-------- INFORMATION --------

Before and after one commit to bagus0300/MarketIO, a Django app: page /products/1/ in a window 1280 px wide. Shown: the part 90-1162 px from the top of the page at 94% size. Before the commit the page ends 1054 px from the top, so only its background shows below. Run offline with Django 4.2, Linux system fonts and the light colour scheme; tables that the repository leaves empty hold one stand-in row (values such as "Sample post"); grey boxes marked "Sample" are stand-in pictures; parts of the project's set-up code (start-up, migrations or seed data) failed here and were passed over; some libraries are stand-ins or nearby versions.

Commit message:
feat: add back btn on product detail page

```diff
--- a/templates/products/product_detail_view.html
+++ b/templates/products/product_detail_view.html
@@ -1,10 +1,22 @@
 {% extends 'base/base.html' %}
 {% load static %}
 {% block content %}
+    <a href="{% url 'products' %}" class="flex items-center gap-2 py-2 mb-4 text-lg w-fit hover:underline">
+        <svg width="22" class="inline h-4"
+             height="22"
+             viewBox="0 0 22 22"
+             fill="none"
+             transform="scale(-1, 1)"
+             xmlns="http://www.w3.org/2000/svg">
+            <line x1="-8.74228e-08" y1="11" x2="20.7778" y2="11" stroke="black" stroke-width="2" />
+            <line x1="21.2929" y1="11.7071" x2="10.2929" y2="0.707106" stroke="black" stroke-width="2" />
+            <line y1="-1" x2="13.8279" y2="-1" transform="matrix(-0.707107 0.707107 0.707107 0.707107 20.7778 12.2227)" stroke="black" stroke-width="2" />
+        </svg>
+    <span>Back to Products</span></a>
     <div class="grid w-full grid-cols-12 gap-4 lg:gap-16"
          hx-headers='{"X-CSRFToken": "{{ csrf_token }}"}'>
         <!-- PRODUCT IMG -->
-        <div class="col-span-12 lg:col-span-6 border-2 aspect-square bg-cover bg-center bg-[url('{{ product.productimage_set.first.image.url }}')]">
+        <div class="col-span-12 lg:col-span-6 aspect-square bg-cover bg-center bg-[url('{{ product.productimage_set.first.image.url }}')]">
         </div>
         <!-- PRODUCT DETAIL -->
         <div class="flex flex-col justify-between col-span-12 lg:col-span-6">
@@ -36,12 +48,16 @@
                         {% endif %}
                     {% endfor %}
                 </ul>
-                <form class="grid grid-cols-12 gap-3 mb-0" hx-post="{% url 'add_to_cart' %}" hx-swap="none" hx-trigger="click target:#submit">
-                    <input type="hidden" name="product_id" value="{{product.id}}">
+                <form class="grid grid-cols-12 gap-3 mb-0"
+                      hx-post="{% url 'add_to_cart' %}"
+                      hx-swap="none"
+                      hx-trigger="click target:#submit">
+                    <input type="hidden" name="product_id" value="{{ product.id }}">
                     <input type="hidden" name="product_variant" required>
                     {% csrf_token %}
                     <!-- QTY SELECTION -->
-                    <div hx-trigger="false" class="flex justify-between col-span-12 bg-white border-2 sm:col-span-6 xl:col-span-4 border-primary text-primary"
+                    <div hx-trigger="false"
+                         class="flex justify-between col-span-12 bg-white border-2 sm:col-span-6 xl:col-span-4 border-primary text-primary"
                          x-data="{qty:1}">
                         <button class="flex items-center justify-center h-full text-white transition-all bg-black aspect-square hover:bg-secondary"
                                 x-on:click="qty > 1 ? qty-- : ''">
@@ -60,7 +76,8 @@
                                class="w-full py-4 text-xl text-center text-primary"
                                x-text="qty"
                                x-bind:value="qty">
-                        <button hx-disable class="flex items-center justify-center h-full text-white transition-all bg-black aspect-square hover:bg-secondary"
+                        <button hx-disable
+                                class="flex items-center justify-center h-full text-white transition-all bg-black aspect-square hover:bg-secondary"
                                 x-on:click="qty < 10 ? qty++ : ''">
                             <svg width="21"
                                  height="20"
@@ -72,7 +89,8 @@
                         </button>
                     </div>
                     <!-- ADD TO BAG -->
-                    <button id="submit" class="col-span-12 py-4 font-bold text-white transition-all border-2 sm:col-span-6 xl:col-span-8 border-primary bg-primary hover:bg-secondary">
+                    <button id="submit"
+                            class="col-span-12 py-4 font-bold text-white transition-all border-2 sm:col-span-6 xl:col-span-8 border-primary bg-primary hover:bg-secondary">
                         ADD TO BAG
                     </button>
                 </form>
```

--------

> **WHAT YOU HAVE TO DO**: Find and copy each line of the material that holds the word "square".

> **ANSWER SECTION**:
-        <div class="col-span-12 lg:col-span-6 border-2 aspect-square bg-cover bg-center bg-[url('{{ product.productimage_set.first.image.url }}')]">
+        <div class="col-span-12 lg:col-span-6 aspect-square bg-cover bg-center bg-[url('{{ product.productimage_set.first.image.url }}')]">
                         <button class="flex items-center justify-center h-full text-white transition-all bg-black aspect-square hover:bg-secondary"
-                        <button hx-disable class="flex items-center justify-center h-full text-white transition-all bg-black aspect-square hover:bg-secondary"
+                                class="flex items-center justify-center h-full text-white transition-all bg-black aspect-square hover:bg-secondary"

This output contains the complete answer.